- Focus on the PCs. It's fine to have an important NPC, but the PCs should be the stars of the show. Don't let NPCs steal the spotlight, and don't write a story just to play a fun NPC. If something cool needs to happen, let PCs do it.
- Leave PvP to the players. Your stories can give them reasons to fight, but NPCs and monsters should not be doing the fighting for players in a PvP conflict.
- Avoid "gotcha" NPCs. Players want something to do, so PCs will attend your story even if the NPC seems shady. Over-use of "gotcha" NPCs who turn out to have ulterior motives can irritate players in the long run.
- Don't write dialogue. Unless it's necessary for an NPC to say a very specific phrase, give them roleplaying guidance rather than explicit dialogue. NPCs rarely have enough time to memorize lines and forcing them to read from a script breaks immersion.
- Use monster types rather than specific licenses. It's impossible to know the level of the party until the event. Write in general monster types (e.g., giant, ooze, undead) so the narrator can pick out level-appropriate licenses when the story is run.
- Avoid arbitrary abilities.
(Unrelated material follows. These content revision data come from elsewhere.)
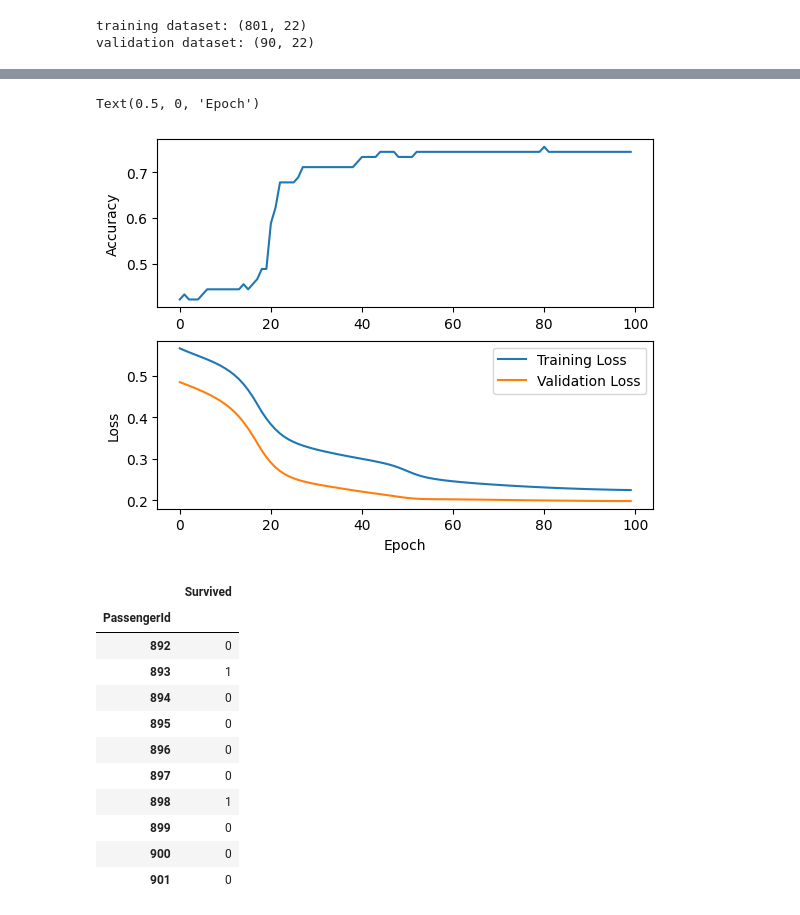
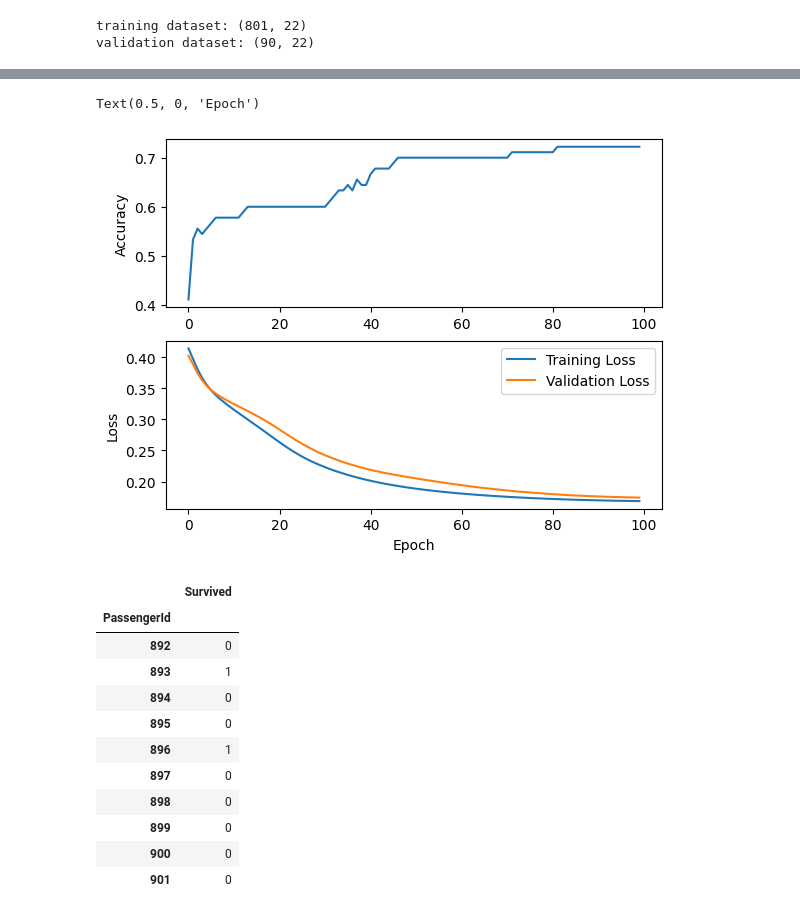
Before and after one commit to zirkelc/micrograd-titanic, a Jupyter notebook: micrograd.ipynb, the cells around one changed output, grey strips where cells are left out. Cells and saved outputs as stored; diff of their text form; code cells hidden in the pictures.

```diff
--- a/micrograd.ipynb
+++ b/micrograd.ipynb
@@ -410,7 +410,7 @@ def train_model(model, xy_train, xy_validate, num_epochs=100, batch_size=32):
 # %%
 # Define number of input features, hidden layers, and output features
 num_inputs = X_train.shape[1]
-num_hidden = [15, 8]
+num_hidden = [22, 11]
 num_outputs = 1
 
 # Initialize the model
@@ -464,5 +464,5 @@ Validation accuracy: 74.444%
 Text(0.5, 0, 'Epoch')
-[figure, old version]
+[figure, new version]
 # %%
 # Input features from the scaled test dataset
 test_features = test_scaled_df.to_numpy()
@@ -483,9 +483,9 @@ submission_df.head(10)
 | 893 | 1 |
 | 894 | 0 |
 | 895 | 0 |
-| 896 | 0 |
+| 896 | 1 |
 | 897 | 0 |
-| 898 | 1 |
+| 898 | 0 |
 | 899 | 0 |
 | 900 | 0 |
 | 901 | 0 |
```
Also changed, not shown: parts of 2 cells of this notebook.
As with the licenses themselves, arbitrary abilities you grant to monsters may not match the level of the party when the story is run. If you want to throw a twist into a scene, use field effects instead.
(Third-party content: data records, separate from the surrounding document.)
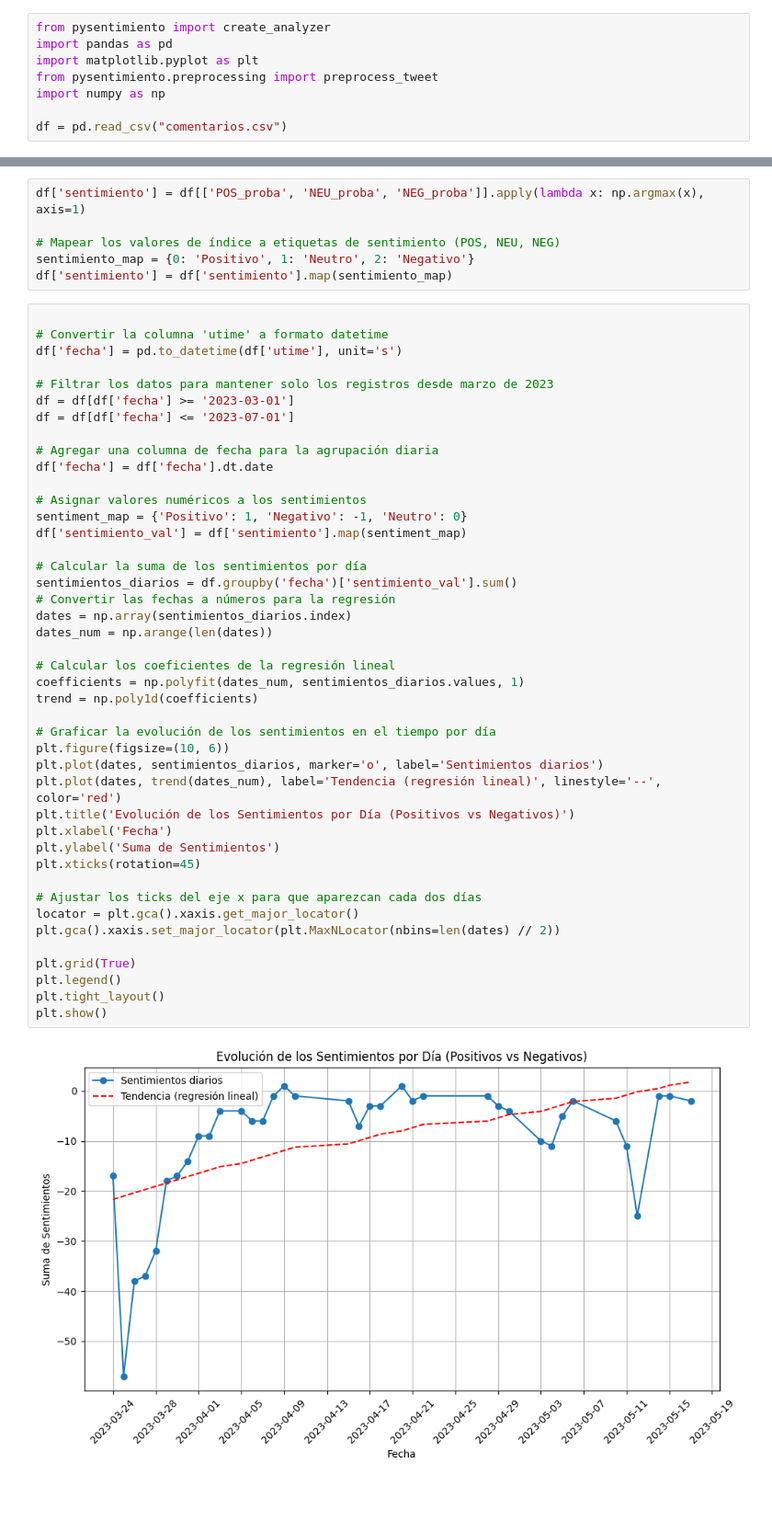
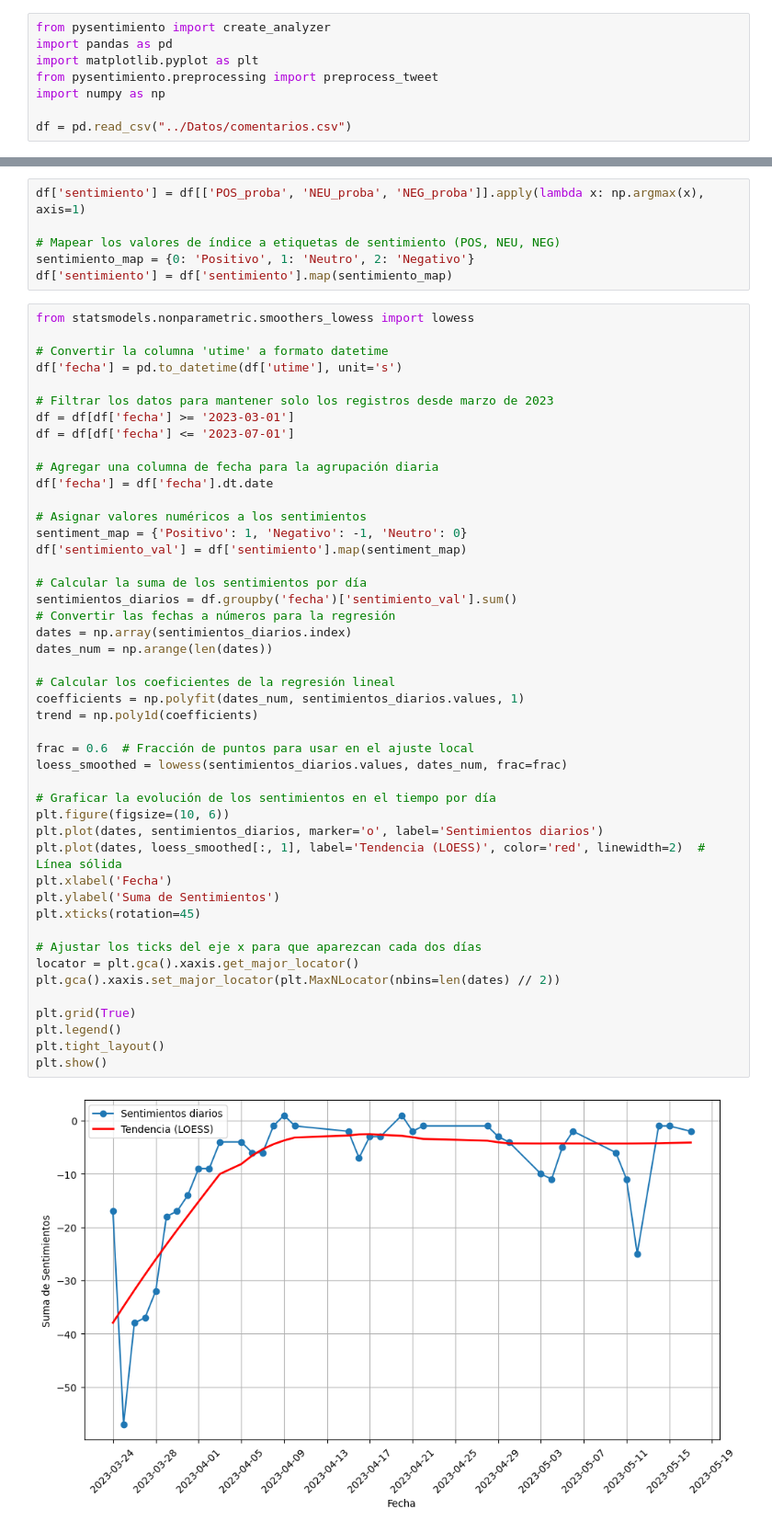
Before and after one commit to shodri/tesis, a Jupyter notebook: Python/fig26_diacronico_comentarios_sentimientos.ipynb, the cells around one changed output, grey strips where cells are left out. Shown at 92% size. Cells and saved outputs as stored; diff of their text form; blank space fills up the shorter version.

```diff
--- a/Python/fig26_diacronico_comentarios_sentimientos.ipynb
+++ b/Python/fig26_diacronico_comentarios_sentimientos.ipynb
@@ -5,7 +5,7 @@ import matplotlib.pyplot as plt
 from pysentimiento.preprocessing import preprocess_tweet
 import numpy as np
 
-df = pd.read_csv("comentarios.csv")
+df = pd.read_csv("../Datos/comentarios.csv")
 # %%
 analyzer = create_analyzer(task="sentiment", lang="es")
 
@@ -34,6 +34,7 @@ df['sentimiento'] = df[['POS_proba', 'NEU_proba', 'NEG_proba']].apply(lambda x:
 sentimiento_map = {0: 'Positivo', 1: 'Neutro', 2: 'Negativo'}
 df['sentimiento'] = df['sentimiento'].map(sentimiento_map)
 # %%
+from statsmodels.nonparametric.smoothers_lowess import lowess
 
 # Convertir la columna 'utime' a formato datetime
 df['fecha'] = pd.to_datetime(df['utime'], unit='s')
@@ -48,33 +49,35 @@ df['fecha'] = df['fecha'].dt.date
 # Asignar valores numéricos a los sentimientos
 sentiment_map = {'Positivo': 1, 'Negativo': -1, 'Neutro': 0}
 df['sentimiento_val'] = df['sentimiento'].map(sentiment_map)
 
 # Calcular la suma de los sentimientos por día
 sentimientos_diarios = df.groupby('fecha')['sentimiento_val'].sum()
 # Convertir las fechas a números para la regresión
 dates = np.array(sentimientos_diarios.index)
 dates_num = np.arange(len(dates))
 
 # Calcular los coeficientes de la regresión lineal
 coefficients = np.polyfit(dates_num, sentimientos_diarios.values, 1)
 trend = np.poly1d(coefficients)
 
+frac = 0.6  # Fracción de puntos para usar en el ajuste local
+loess_smoothed = lowess(sentimientos_diarios.values, dates_num, frac=frac)
+
 # Graficar la evolución de los sentimientos en el tiempo por día
 plt.figure(figsize=(10, 6))
 plt.plot(dates, sentimientos_diarios, marker='o', label='Sentimientos diarios')
-plt.plot(dates, trend(dates_num), label='Tendencia (regresión lineal)', linestyle='--', color='red')
-plt.title('Evolución de los Sentimientos por Día (Positivos vs Negativos)')
+plt.plot(dates, loess_smoothed[:, 1], label='Tendencia (LOESS)', color='red', linewidth=2)  # Línea sólida
 plt.xlabel('Fecha')
 plt.ylabel('Suma de Sentimientos')
 plt.xticks(rotation=45)
 
 # Ajustar los ticks del eje x para que aparezcan cada dos días
 locator = plt.gca().xaxis.get_major_locator()
 plt.gca().xaxis.set_major_locator(plt.MaxNLocator(nbins=len(dates) // 2))
 
 plt.grid(True)
 plt.legend()
 plt.tight_layout()
 plt.show()
 # %% [output]
-[figure, old version]
+[figure, new version]
```
Also changed, not shown: 10 other files.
- Use interesting monsters. While fighting guards or bandits is fun in small doses, overusing generic licenses for monsters quickly gets boring.
- Give monsters time to learn new licenses. You should vary encounters, but you also need to build in time to let monsters get up to speed with new licenses. Staggering combat and non-combat scenes gives them a few minutes to prepare.
- Start out small. Larger formats like adventures and field battles are hard to pull off and face a more stringent review process. If you're just getting started, write something smaller like an encounter, cinematic, or open play activity instead.
- Do not give special rewards. Players should not receive special rewards (e.g., treasure, traits, titles, "fluff" rewards such as vehicles or buildings. etc.) from stories without express owner approval. Small gold rewards (5 silver or less per participant) may be permitted on adventures as incentives for superior performance.
- Avoid arbitrary player fates. It is permissible to automatically slay a character and/or leave them to their fate for egregious lapses of judgment, particularly if it results in an interesting story. You cannot, however, do so without a good reason or change the way they draw from the fate deck (see "Fate" for more details).
- Include content. Content needs to have a purpose. Simple random monsters or spawn points, lacking any further story or content, are not enough to constitute written content. Similarly, actions that are taken solely by player characters are not enough to constitute written content.